Linda Colley explores the disparities between the north and south in terms of wealth and living.
On September 18th this year, the voters of Scotland will decide in a referendum whether they want their nation henceforth to be independent of the United Kingdom, or remain within the union that has bound Britain together since the Act of Union of 1707.
In "Acts of Union and Disunion", Linda Colley, Professor of History at the University of Princeton, examines the forces that bind together the diverse peoples, customs and loyalties of the United Kingdom.

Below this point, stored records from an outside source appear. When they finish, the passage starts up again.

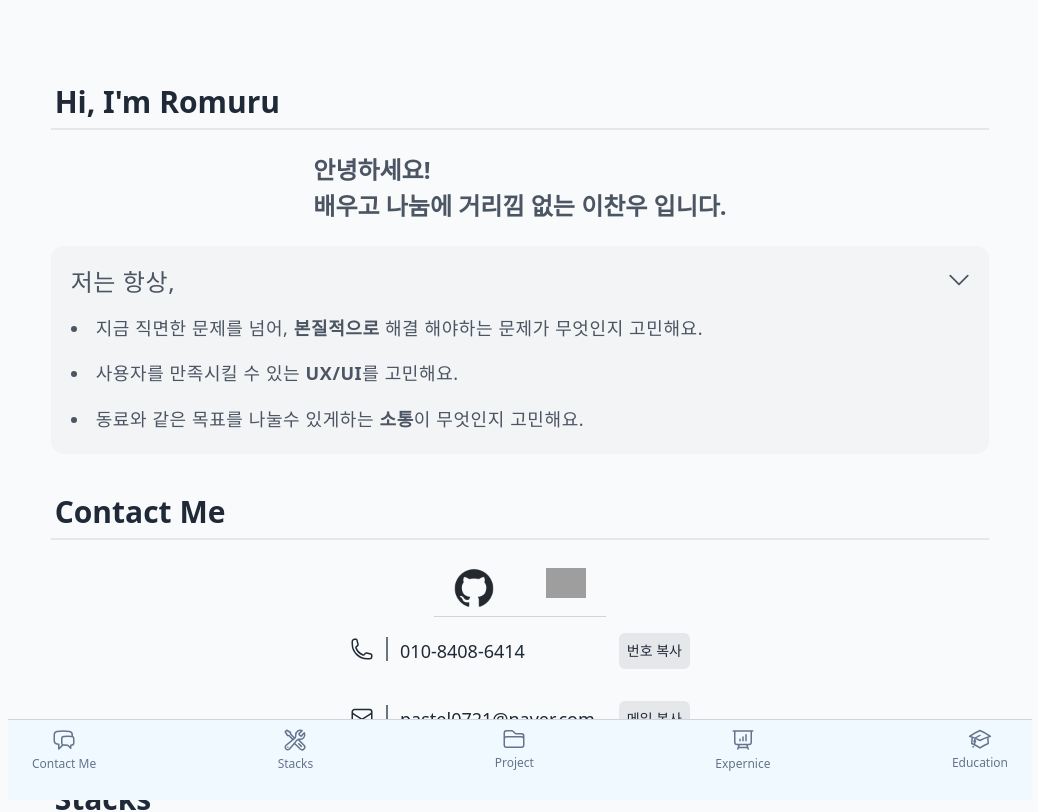
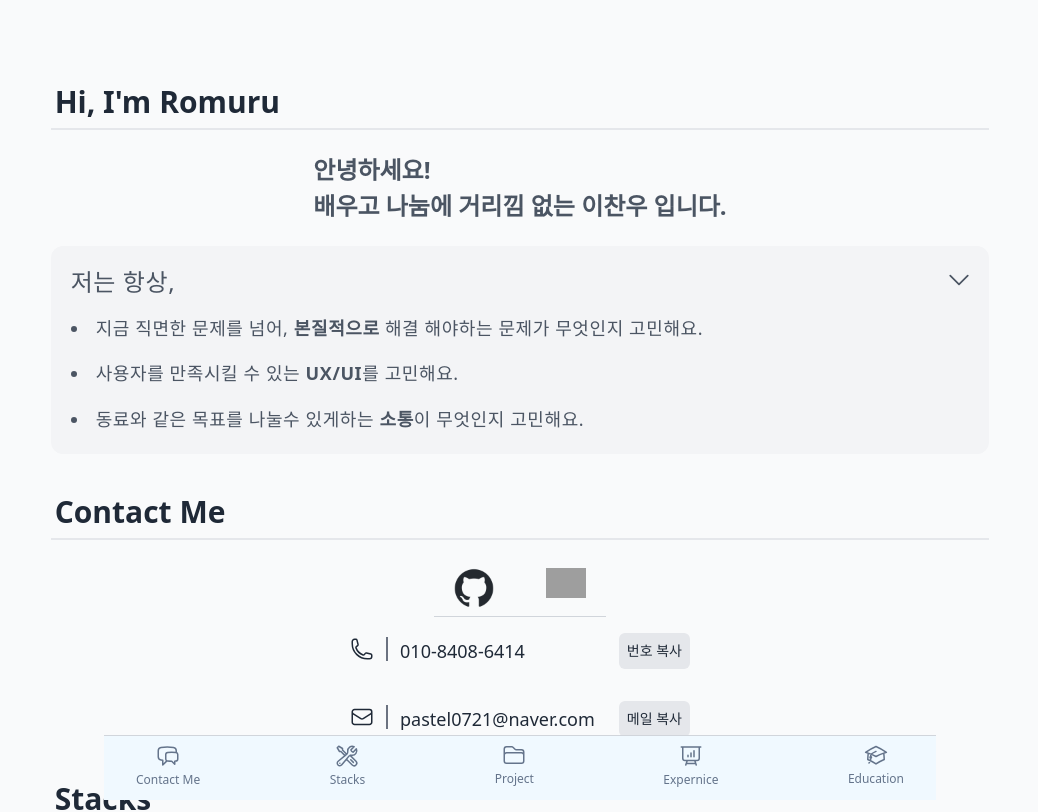
Before and after one commit to PastelBlue4/Jura-Tempest-Federation, a Next.js app: page /resume in a window 1280 px wide. Shown: the top 812 px of the page, without its empty margins (120-1158 px from the left). Built offline with nearby package versions, Linux system fonts and the light colour scheme; grey boxes are pictures that could not be loaded.

Commit message:
UI. reduce bottom navbar max-w

```diff
--- a/pages/resume/index.tsx
+++ b/pages/resume/index.tsx
@@ -58,7 +58,7 @@ export default function Resume() {
             <CopyAction item={onCopy.copyTagert} />
           </div>
           <section className="fixed bottom-0 z-50 flex justify-center w-full max-w-screen-lg ">
-            <div className="box-content flex items-start justify-between w-full h-20 px-6 border-t border-gray-300 bg-sky-50">
+            <div className="box-content flex items-start justify-between w-full h-16 max-w-3xl px-8 border-t border-gray-300 bg-sky-50">
               <ScrollLink
                 offset={-30}
                 className="flex flex-col items-center mt-2 space-y-1 text-xs cursor-pointer text-slate-500 hover:text-sky-300 "
@@ -405,8 +405,8 @@ export default function Resume() {
                       >
                         <ul
                           className={classNameHandler(
-                            "flex flex-col  ",
-                            isStackOpen ? " m-3 py-2 space-y-4  " : ""
+                            "flex flex-col",
+                            isStackOpen ? " m-3 py-2 space-y-4 " : ""
                           )}
                         >
                           {isStackOpen &&
```
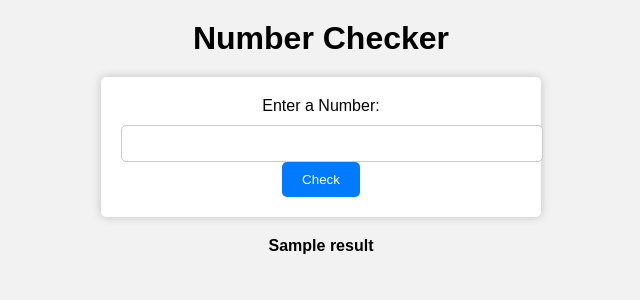
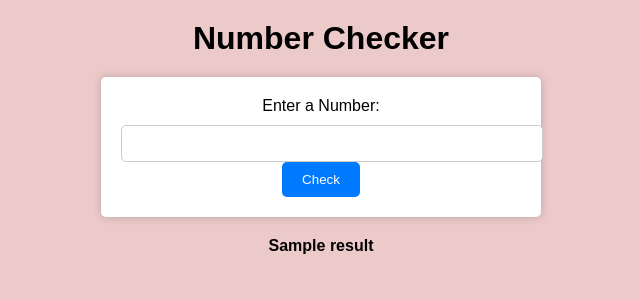
Before and after one commit to maciejszczykowski/flask_number_check, a Flask app: template templates/index.html in a window 1280 px wide. Shown: the top 300 px of the page, without its empty margins (319-959 px from the left). Run offline with Flask 3, Linux system fonts and the light colour scheme; the template is opened without the code that fills it: most values are stand-ins (such as "Sample title", 1, 10 or a date in 2020); some libraries are stand-ins or nearby versions.

Commit message:
jenkins test2

```diff
--- a/static/css/style.css
+++ b/static/css/style.css
@@ -6,7 +6,7 @@ body, h1, form, label, input, button, p {
 
 /* Apply a background color to the entire page */
 body {
-    background-color: #f2f2f2;
+    background-color: #eccaca;
     font-family: Arial, sans-serif;
 }
 
```
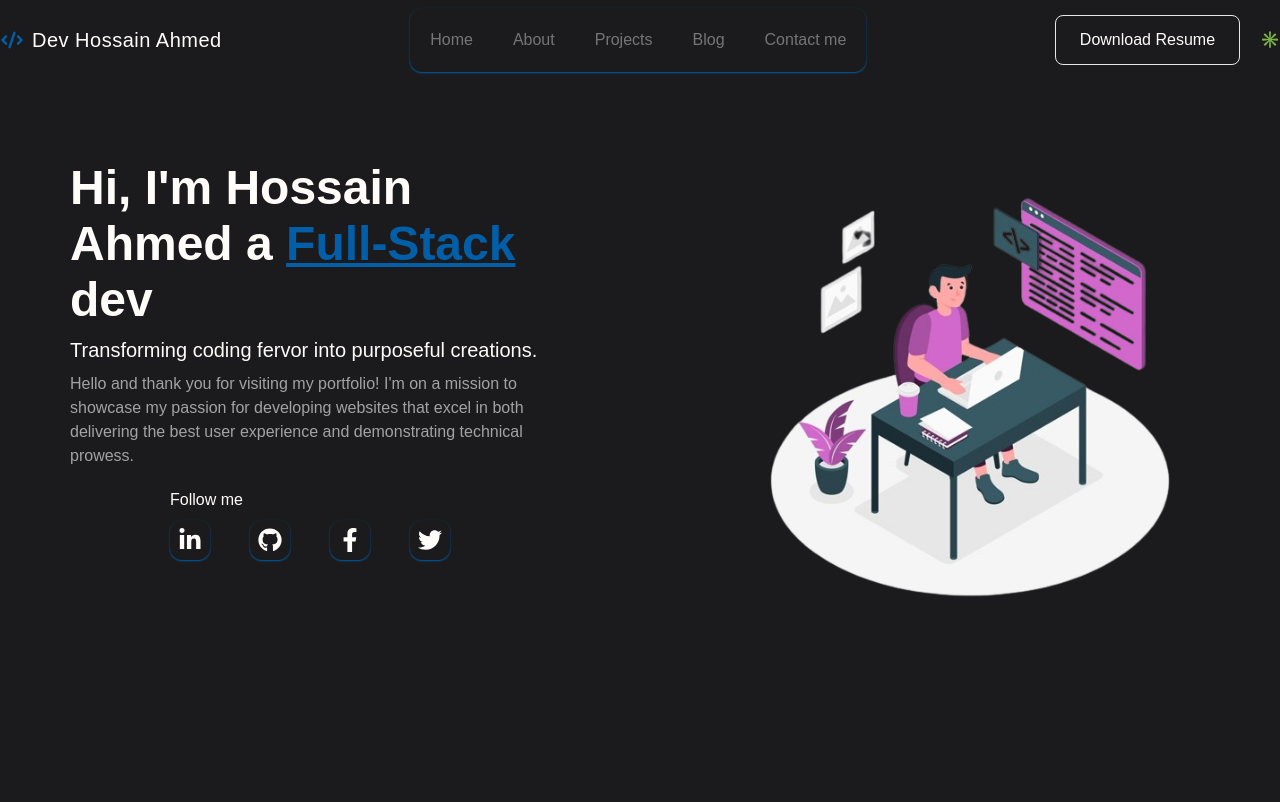
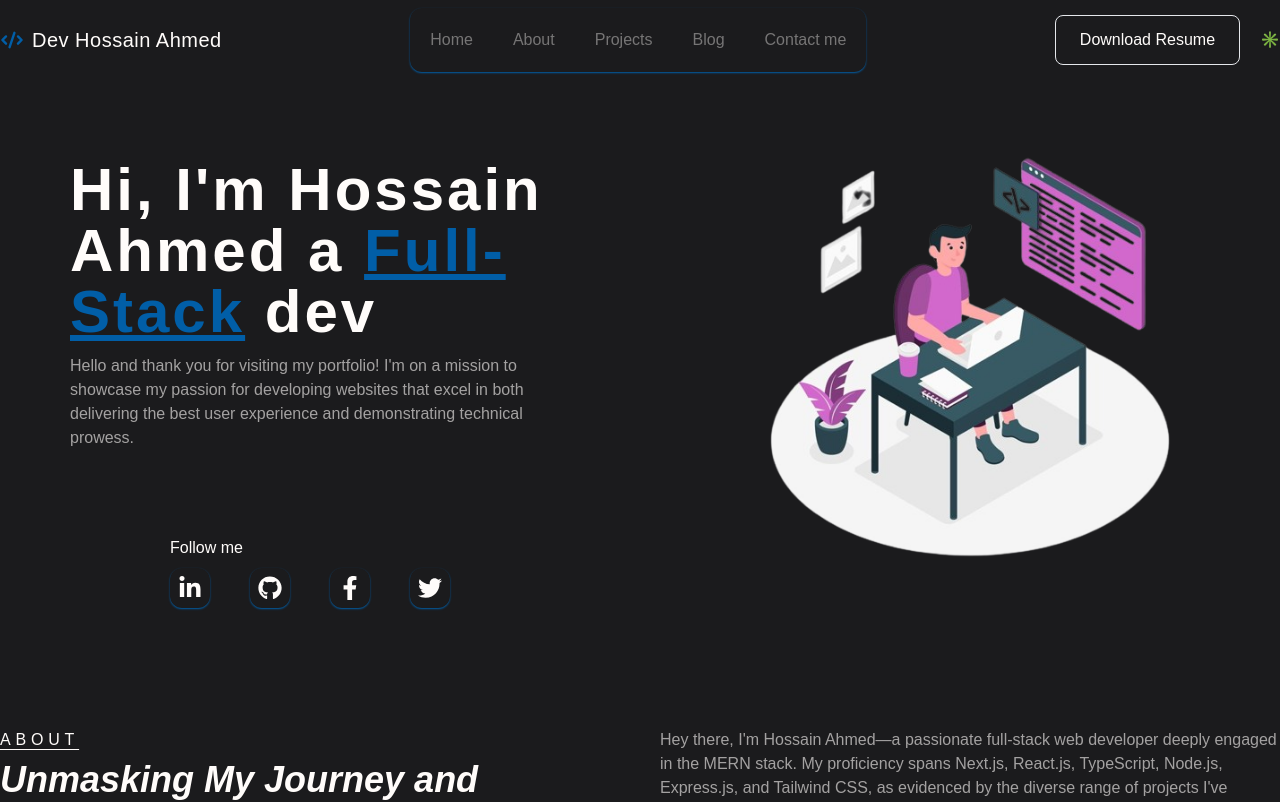
Before and after one commit to Hossain-A1/portfolio, a Next.js app: page / in a window 1280 px wide. Shown: the top 802 px of the page. Built offline with nearby package versions, Linux system fonts and the light colour scheme; a web font is replaced by a local one.

Commit message:
emailJs integetion

```diff
--- a/app/globals.css
+++ b/app/globals.css
@@ -43,7 +43,7 @@ html {
   transition: 500ms cubic-bezier(0.25, 1, 0.5, 1) !important;
 }
 h1 {
-  @apply text-5xl font-bold leading-[3.5rem];
+  @apply text-6xl font-bold leading-[3.8rem] w-full tracking-wider ;
 }
 h2 {
   @apply text-2xl font-semibold;
--- a/app/layout.tsx
+++ b/app/layout.tsx
@@ -3,6 +3,7 @@ import { Bai_Jamjuree } from "next/font/google";
 import "./globals.css";
 import Navber from "@/components/Navber";
 import { cn } from "@/lib/utils";
+import { Toaster } from "react-hot-toast";
 
 const bai_jamjuree = Bai_Jamjuree({
   subsets: ["latin"],
@@ -24,6 +25,7 @@ export default function RootLayout({
       <body
         className={cn(bai_jamjuree.className, "bg-dark text-light")}
       >
+        <Toaster/>
         <Navber />
         {children}
       </body>
--- a/components/Button.tsx
+++ b/components/Button.tsx
@@ -1,59 +1,56 @@
-import { cva, VariantProps } from 'class-variance-authority';
-import { cn } from '@/lib/utils';
+import { cva, VariantProps } from "class-variance-authority";
+import { cn } from "@/lib/utils";
+import Link from "next/link";
 
-export const buttonVariance= cva(
-  'inline-block text-center px-6 py-3 rounded-lg border font-medium active:scale-105 eq',
+export const buttonVariance = cva(
+  "inline-block text-center px-6 py-3 rounded-lg border font-medium active:scale-105 eq",
 
   {
     variants: {
       variant: {
-        dark: 'border-dark bg-dark text-white hover:border-dark-700/90 hover:bg-dark-700/80 ',
+        dark: "border-dark bg-dark text-white hover:border-dark-700/90 hover:bg-dark-700/80 ",
         outline:
-          'border-blue-900 bg-transparent text-light hover:bg-blue/70 eq',
-
+          "border-blue-900 bg-transparent text-light hover:bg-blue/70 eq",
       },
       size: {
-        auto: 'w-auto',
-        full: 'w-full',
+        auto: "w-auto",
+        full: "w-full",
       },
     },
     defaultVariants: {
-      variant: 'dark',
-      size: 'auto',
+      variant: "dark",
+      size: "auto",
     },
   }
 );
 
-interface ButtonProps
-  extends React.ButtonHTMLAttributes<HTMLButtonElement>,
-    VariantProps<typeof buttonVariance> {
+interface ButtonProps extends VariantProps<typeof buttonVariance> {
   isLoading?: boolean;
+  href?: string;
+  children: React.ReactNode;
+  target?: string;
+  type:string
 }
 
 const Button: React.FC<ButtonProps> = ({
-  onClick,
-  type,
-  disabled,
-  children,
   variant,
   size,
   isLoading,
-  ...props
+  children,
+  href,
+  type
 }) => {
   return (
-    <button
-      onClick={onClick}
+    <Link
+      href={{href}}
       type={type}
-      disabled={disabled || isLoading}
-      {...props}
       className={cn(
         buttonVariance({ variant, size }),
-        isLoading && 'flex items-center justify-center gap-2.5',
-
+        isLoading && "flex items-center justify-center gap-2.5"
       )}
     >
       {children}
-    </button>
+    </Link>
   );
 };
 
--- a/components/Contact.tsx
+++ b/components/Contact.tsx
@@ -1,7 +1,40 @@
-import Button from "./Button";
+"use client";
+import { cn } from "@/lib/utils";
+import { buttonVariance } from "./Button";
 import SectionTitle from "./ui/SectionTitle";
+import emailJs from "@emailjs/browser";
+import toast from "react-hot-toast";
+import { HTMLAttributeReferrerPolicy, useRef } from "react";
 
 const Contact = () => {
+  const formRef = useRef<HTMLFormElement>(null);
+
+  const handleContact = async (e: React.SyntheticEvent) => {
+    e.preventDefault();
+
+    if (!formRef.current) {
+      return;
+    }
+
+    try {
+      await emailJs.sendForm(
+        process.env.NEXT_PUBLIC_EMAIL_JS_SERVICE_ID as string,
+        process.env.NEXT_PUBLIC_EMAIL_JS_TEMPLATE_ID as string,
+        formRef.current,
+        process.env.NEXT_PUBLIC_EMAIL_JS_PUBLIC_ID
+      );
+
+      toast.success("Your message sent!");
+    } catch (error) {
+      console.error("Failed to send message:", error);
+      toast.error("Failed to send message!");
+    }
+
+    // Reset form fields
+    formRef.current.reset();
+  };
+
+
   return (
     <section id='contact' className=' wrapper sp  space-y-10'>
       <SectionTitle heading='Contact' subHeading='Reach out to me' />
@@ -39,34 +72,47 @@ const Contact = () => {
             </strong>
           </div>
         </div>
-        <div className='flex flex-col gap-5 w-full'>
+        <form
+          ref={formRef}
+          onSubmit={handleContact}
+          className='flex flex-col gap-5 w-full'
+        >
           <div>
             <input
+            required
+              name='name'
               type='text'
               placeholder='Your name'
-              className='px-6 py-3 rounded-xl outline-none border-2 text-dark focus:border-blue eq w-full'
+              className='name px-6 py-3 rounded-xl outline-none border-2 text-dark focus:border-blue eq w-full'
             />
           </div>
           <div>
             <input
+                 required
+              name='email'
               type='email'
               placeholder='Your email'
-              className='px-6 py-3 rounded-xl outline-none border-2 text-dark focus:border-blue eq w-full'
+              className='email px-6 py-3 rounded-xl outline-none border-2 text-dark focus:border-blue eq w-full'
             />
           </div>
           <div>
             <textarea
+                 required
+              name='message'
               rows={6}
               cols={30}
               placeholder='Your message here'
-              className='px-6 py-3 rounded-xl outline-none border-2 text-dark focus:border-blue eq w-full resize-none'
+              className='message px-6 py-3 rounded-xl outline-none border-2 text-dark focus:border-blue eq w-full resize-none'
             />
           </div>
 
-          <Button type='submit' variant='outline'>
+          <button
+            type='submit'
+            className={cn(buttonVariance({ variant: "outline" }))}
+          >
             Submit
-          </Button>
-        </div>
+          </button>
+        </form>
       </div>
     </section>
   );
--- a/components/Hero.tsx
+++ b/components/Hero.tsx
@@ -7,27 +7,15 @@ import { motion } from "framer-motion";
 import { getTransition } from "./utils/getTransition";
 const Hero = () => {
   return (
-    <main className='wrapper sp  mt-20 h-[calc(100vh-5rem)]'>
+    <main className='wrapper sp  mt-10 h-auto'>
       <section className=' grid lg:grid-cols-2 grid-cols-1 gap-10  '>
-        <div className='flex flex-col  gap-5 items-center '>
-          <div className=' flex flex-col w-full  lg:w-[30rem]  gap-2  '>
-            <motion.h1
-              className=''
-              initial={{ x: "-120%" }}
-              whileInView={{ x: 0 }}
-              transition={getTransition(1)}
-            >
+        <div className='flex flex-col h-full w-full  items-center mt-10 '>
+          <div className=' flex flex-col w-full h-full  lg:w-[30rem]  gap-3  '>
+            <h1>
               Hi, I'm <strong className='text-blue-500'>Hossain Ahmed</strong> a{" "}
               <u className='text-blue'>Full-Stack</u> dev{" "}
-            </motion.h1>
-            <motion.h3
-              className=''
-              initial={{ y: "-200%" }}
-              whileInView={{ y: 0 }}
-              transition={getTransition(0.9)}
-            >
-              Transforming coding fervor into purposeful creations.
-            </motion.h3>
+            </h1>
+
             <motion.p
               initial={{ y: "-100%" }}
               whileInView={{ y: 0 }}
@@ -42,7 +30,7 @@ const Hero = () => {
 
           <motion.div
             className=' flex flex-col gap-2 '
-            initial={{ y: "100%" }}
+            initial={{ y: "-100%" }}
             whileInView={{ y: 0 }}
             transition={getTransition(1)}
           >
@@ -71,17 +59,18 @@ const Hero = () => {
 
         <motion.div
           className='  flex justify-center items-center h-full w-full'
-          initial={{ y: "-120%" }}
+          initial={{ y: "-115%" }}
           whileInView={{ y: 0 }}
           transition={getTransition(1)}
         >
-          <div className='h-[28rem] w-[28rem]'>
+          <div className='xl:h-[28rem] xl:w-[28rem] lg:h-[22rem] lg:w-[22rem]'>
             <Image
               src='/images/developer.png'
               alt='hero picture'
               height={720}
               width={1080}
               className='h-full w-full '
+              priority
             />
           </div>
         </motion.div>
--- a/components/Navber.tsx
+++ b/components/Navber.tsx
@@ -2,8 +2,9 @@
 import { cn } from "@/lib/utils";
 import Link from "next/link";
 import { HiCode } from "react-icons/hi";
-import { buttonVariance } from "./Button";
+import Button, { buttonVariance } from "./Button";
 import { useState } from "react";
+import { RESUME_LINK } from "./rusume/resume";
 const Navber = () => {
   const [openMenu, setOpenMenu] = useState(false);
   return (
@@ -56,9 +57,9 @@ const Navber = () => {
         </div>
 
         <div className=' flex items-center gap-5 '>
-          <Link href='' className={cn(buttonVariance({ variant: "outline" }))}>
+          <Button href={RESUME_LINK} target="_blank" variant={"outline"}>
             Download Resume
-          </Link>
+          </Button>
           <span
             onClick={() => setOpenMenu(true)}
             className='max-lg:absolute max-lg:top-20 max-lg:right-10 cursor-pointer'
--- /dev/null
+++ b/components/rusume/resume.ts
@@ -0,0 +1,2 @@
+export const RESUME_LINK =
+  "file:///C:/Users/96650/Downloads/Resume%20for%20Full-Stack%20(1).pdf";
--- a/package.json
+++ b/package.json
@@ -9,12 +9,14 @@
     "lint": "next lint"
   },
   "dependencies": {
+    "@emailjs/browser": "^3.11.0",
     "class-variance-authority": "^0.7.0",
     "clsx": "^2.0.0",
     "framer-motion": "^10.16.16",
-    "next": "14.0.3",
+    "next": "^14.0.4",
     "react": "^18",
     "react-dom": "^18",
+    "react-hot-toast": "^2.4.1",
     "react-icons": "^4.12.0",
     "tailwind-merge": "^2.0.0"
   },
```
Also changed, not shown: 1 other file (tests, documents, lock files or other folders).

And the often equally powerful movements that from time to time across the centuries threaten to pull Britain apart.
Programme 7 North and South.
"Disparities between the North and the South in terms of wealth and living standards seem to go back at least to medieval times. A tendency to caricature and "other" the North also goes back centuries. Last year, a peer caused uproar in the House of Lords when he suggested that fracking - forcing open rocks so as to extract oil and gas - should be avoided in "sensitive" environments such as Sussex, and implemented instead in "desolate areas" like the English North-East. There are ample precedents for this kind of metropolitan mental distancing. Told that his army regiment was transferring from Brighton on the south coast, to Manchester, the London-born Regency dandy known as Beau Brummell protested only half-jokingly that he had not reckoned on having to serve abroad."
Producer: Simon Elmes.